• Written By: Michael Vaphiades, DO
    Neuro-Ophthalmology/Orbit

    Vision loss in a patient when bending forward was found to be due to a microhyphema most likely related to recent bleb manipulation.

    A 66-year-old African-American man presented with episodic transient visual loss triggered by bending forward. He had diabetes, hypertension and hyperlipidemia with a seven-day history of transient episodic visual loss in the right eye. He also had advanced glaucoma and had undergone a trabeculectomy in the right eye five years prior to presentation and in the left eye two years prior to presentation. Despite low IOP, he continued to experience peripheral visual field loss.

    Three months before presentation, he was found to have elevated IOP in the right eye and received an injection of bevacizumab for vascularization of the filtering bleb, but his IOP did not drop. At the time of presentation, he was taking dorzolamide/timolol drops twice a day and travoprost drops daily in both eyes.
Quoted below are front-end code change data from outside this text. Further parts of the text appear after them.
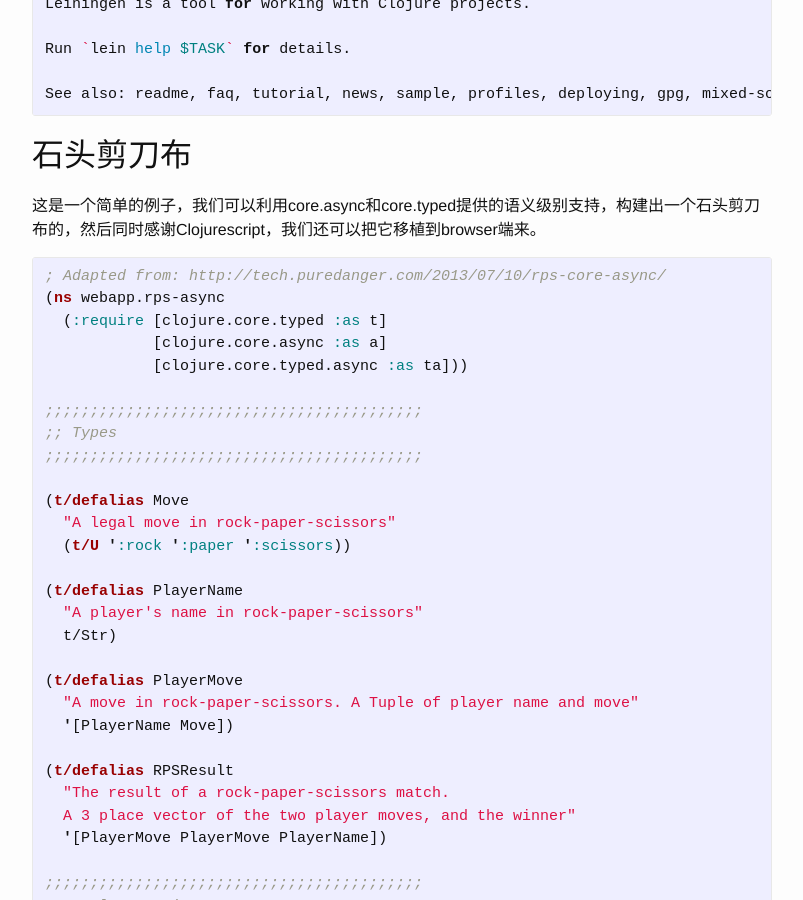
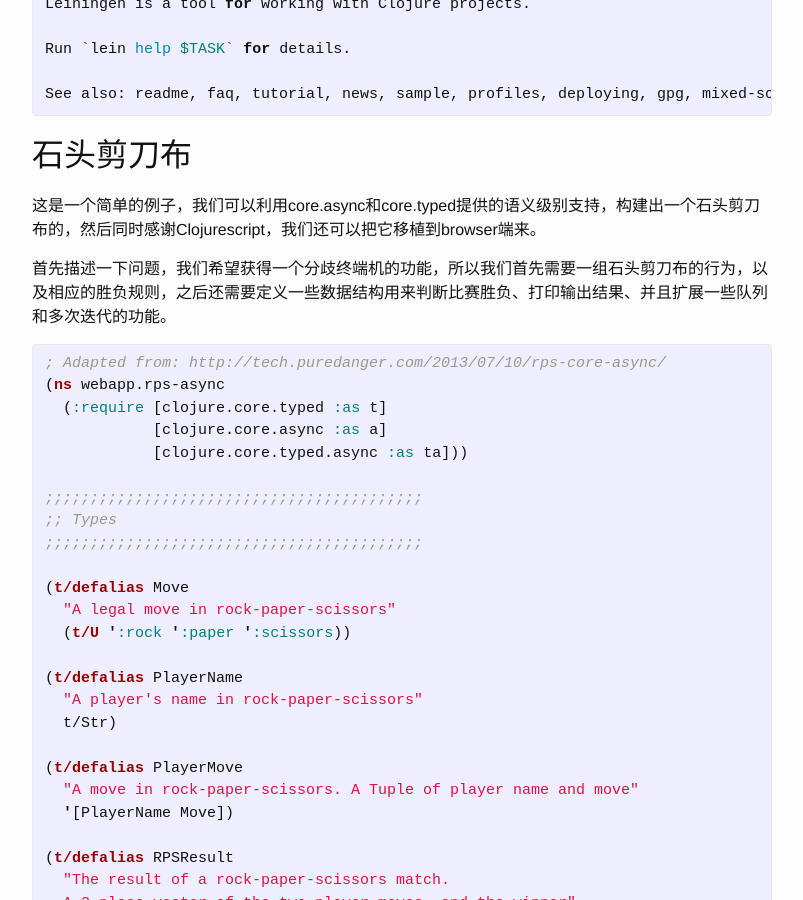
Before and after one commit to tcz001/tcz001.github.io, a Jekyll site: the page built from _posts/2014-12-02-clojure-101-02.markdown, in a window 1280 px wide and 900 px high, scrolled down 422 px. Shown: the whole window, without its empty margins (238-1041 px from the left). Built offline with Jekyll 4.4.1, drawn with Linux system fonts in a browser that asks for light colours.

Commit message:
Updated 2014-12-02-clojure-101-02.markdown

```diff
--- a/_posts/2014-12-02-clojure-101-02.markdown
+++ b/_posts/2014-12-02-clojure-101-02.markdown
@@ -25,6 +25,8 @@ See also: readme, faq, tutorial, news, sample, profiles, deploying, gpg, mixed-s
 ## 石头剪刀布
 
 这是一个简单的例子，我们可以利用core.async和core.typed提供的语义级别支持，构建出一个石头剪刀布的，然后同时感谢Clojurescript，我们还可以把它移植到browser端来。
+
+首先描述一下问题，我们希望获得一个分歧终端机的功能，所以我们首先需要一组石头剪刀布的行为，以及相应的胜负规则，之后还需要定义一些数据结构用来判断比赛胜负、打印输出结果、并且扩展一些队列和多次迭代的功能。
 {% highlight clojure %}
 ; Adapted from: http://tech.puredanger.com/2013/07/10/rps-core-async/
 (ns webapp.rps-async
```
    The day before his vision loss began, he underwent unsuccessful bleb needling in the right eye for scarring and elevated IOP. That evening, after opening his eyes following drop administration, he noticed a “cloud” in his vision and reported mild discomfort in the right eye. He noticed afterward that he had immediate and transient painless loss of vision when he bent down, with recovery of vision after tilting his head back for 20 to 30 minutes.

    Initial examination did not suggest intraocular pathology. However, fundus photographs taken during an episode of visual loss suggested an intraocular process.

    Gonioscopy revealed a microhyphema causing a “snow globe” effect in the anterior chamber, in which head movements cause dispersal of a static hyphema with resulting transient visual loss, which to the authors’ knowledge has not been previously described. This phenomenon was most likely related to the recent bleb manipulation in the affected eye. Given the patient’s impaired aqueous outflow system, drainage of the hyphema through the trabecular meshwork was inadequate.

    The authors note that although an etiology for the patient's symptoms was found, misdiagnosis with invasive testing and the use of blood thinners could have exacerbated the problem and resulted in other visual and/or systemic injuries.